Information given:
◇ ◇ ◇ ◇
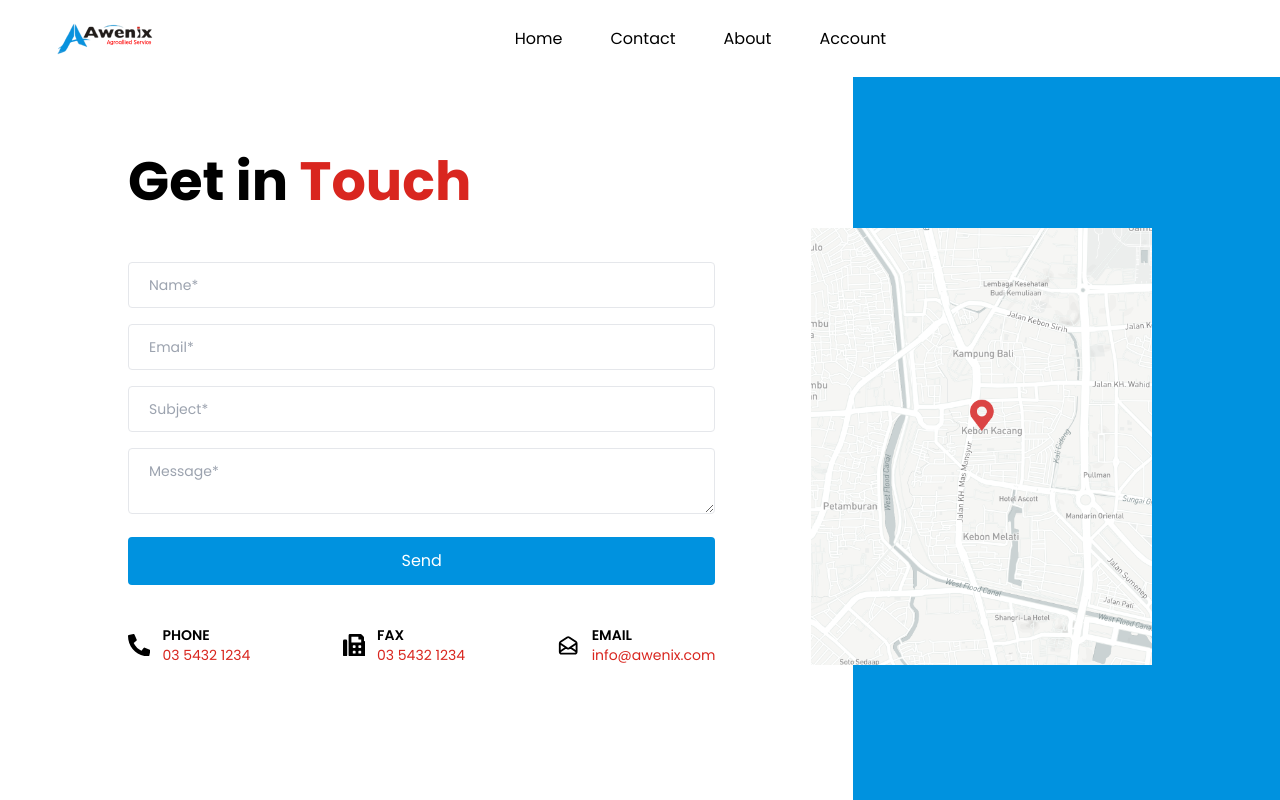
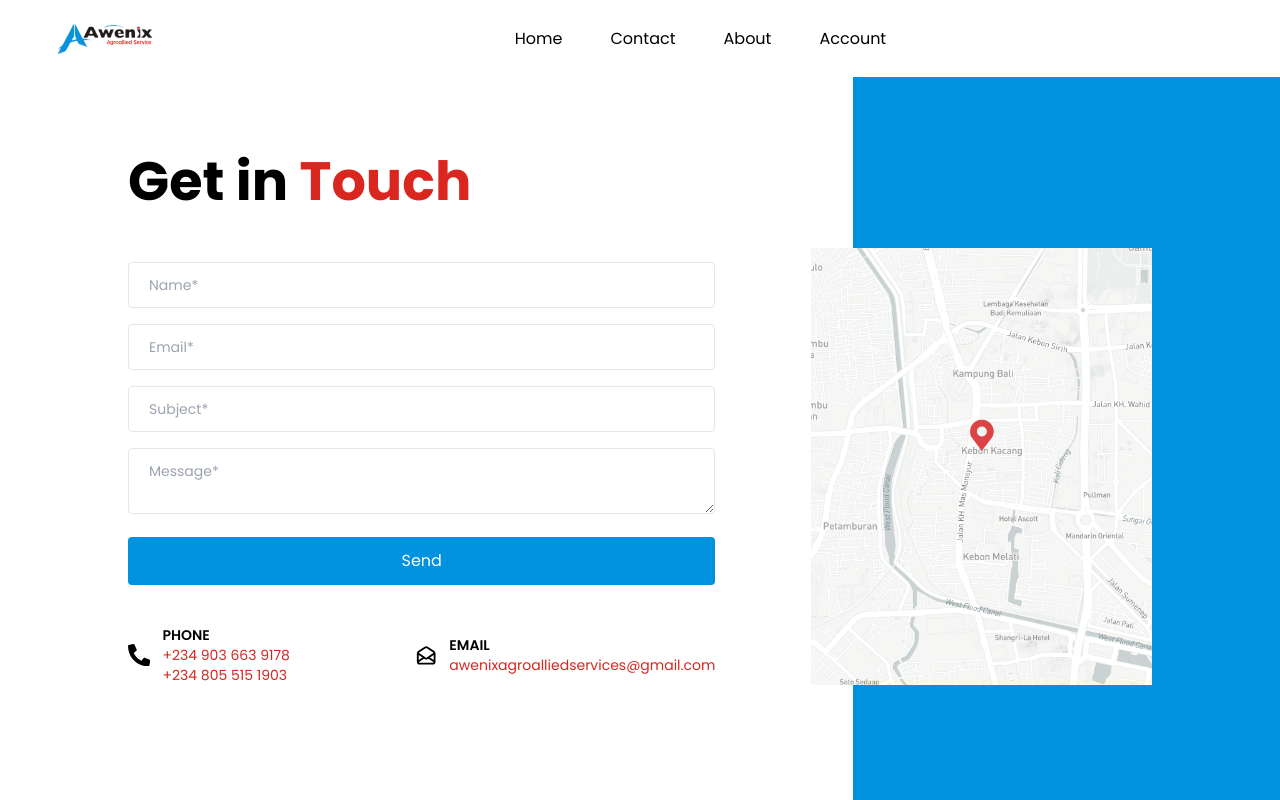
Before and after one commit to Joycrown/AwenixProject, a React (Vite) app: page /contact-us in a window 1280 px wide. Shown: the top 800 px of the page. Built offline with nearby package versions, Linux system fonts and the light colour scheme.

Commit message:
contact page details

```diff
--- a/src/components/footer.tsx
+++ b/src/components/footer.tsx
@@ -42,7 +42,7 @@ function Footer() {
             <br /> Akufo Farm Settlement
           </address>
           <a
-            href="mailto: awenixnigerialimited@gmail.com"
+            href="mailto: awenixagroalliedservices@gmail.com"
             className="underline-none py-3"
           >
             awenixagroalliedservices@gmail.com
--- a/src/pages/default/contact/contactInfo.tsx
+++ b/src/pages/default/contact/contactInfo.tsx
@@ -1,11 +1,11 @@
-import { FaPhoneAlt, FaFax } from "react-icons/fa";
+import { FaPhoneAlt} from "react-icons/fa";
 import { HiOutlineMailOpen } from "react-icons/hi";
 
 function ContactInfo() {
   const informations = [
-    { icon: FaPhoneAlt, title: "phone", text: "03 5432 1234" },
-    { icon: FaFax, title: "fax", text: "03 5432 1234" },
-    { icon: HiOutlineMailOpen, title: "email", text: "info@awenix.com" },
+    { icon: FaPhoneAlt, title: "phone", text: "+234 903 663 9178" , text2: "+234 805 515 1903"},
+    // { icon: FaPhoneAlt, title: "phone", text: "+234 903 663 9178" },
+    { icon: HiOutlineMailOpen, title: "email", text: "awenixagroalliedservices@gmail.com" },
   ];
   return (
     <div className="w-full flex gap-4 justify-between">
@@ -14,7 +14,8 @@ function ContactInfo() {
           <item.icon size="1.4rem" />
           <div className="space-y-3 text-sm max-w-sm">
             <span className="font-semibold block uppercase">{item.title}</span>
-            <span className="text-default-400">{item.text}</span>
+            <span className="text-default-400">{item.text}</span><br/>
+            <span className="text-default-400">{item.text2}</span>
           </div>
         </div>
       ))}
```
◇ ◇ ◇ ◇
What this task involves:
With the pictures left aside, write out all of the records above exactly.

Your response:
Before and after one commit to Joycrown/AwenixProject, a React (Vite) app: page /contact-us in a window 1280 px wide. Shown: the top 800 px of the page. Built offline with nearby package versions, Linux system fonts and the light colour scheme.

Commit message:
contact page details

```diff
--- a/src/components/footer.tsx
+++ b/src/components/footer.tsx
@@ -42,7 +42,7 @@ function Footer() {
             <br /> Akufo Farm Settlement
           </address>
           <a
-            href="mailto: awenixnigerialimited@gmail.com"
+            href="mailto: awenixagroalliedservices@gmail.com"
             className="underline-none py-3"
           >
             awenixagroalliedservices@gmail.com
--- a/src/pages/default/contact/contactInfo.tsx
+++ b/src/pages/default/contact/contactInfo.tsx
@@ -1,11 +1,11 @@
-import { FaPhoneAlt, FaFax } from "react-icons/fa";
+import { FaPhoneAlt} from "react-icons/fa";
 import { HiOutlineMailOpen } from "react-icons/hi";
 
 function ContactInfo() {
   const informations = [
-    { icon: FaPhoneAlt, title: "phone", text: "03 5432 1234" },
-    { icon: FaFax, title: "fax", text: "03 5432 1234" },
-    { icon: HiOutlineMailOpen, title: "email", text: "info@awenix.com" },
+    { icon: FaPhoneAlt, title: "phone", text: "+234 903 663 9178" , text2: "+234 805 515 1903"},
+    // { icon: FaPhoneAlt, title: "phone", text: "+234 903 663 9178" },
+    { icon: HiOutlineMailOpen, title: "email", text: "awenixagroalliedservices@gmail.com" },
   ];
   return (
     <div className="w-full flex gap-4 justify-between">
@@ -14,7 +14,8 @@ function ContactInfo() {
           <item.icon size="1.4rem" />
           <div className="space-y-3 text-sm max-w-sm">
             <span className="font-semibold block uppercase">{item.title}</span>
-            <span className="text-default-400">{item.text}</span>
+            <span className="text-default-400">{item.text}</span><br/>
+            <span className="text-default-400">{item.text2}</span>
           </div>
         </div>
       ))}
```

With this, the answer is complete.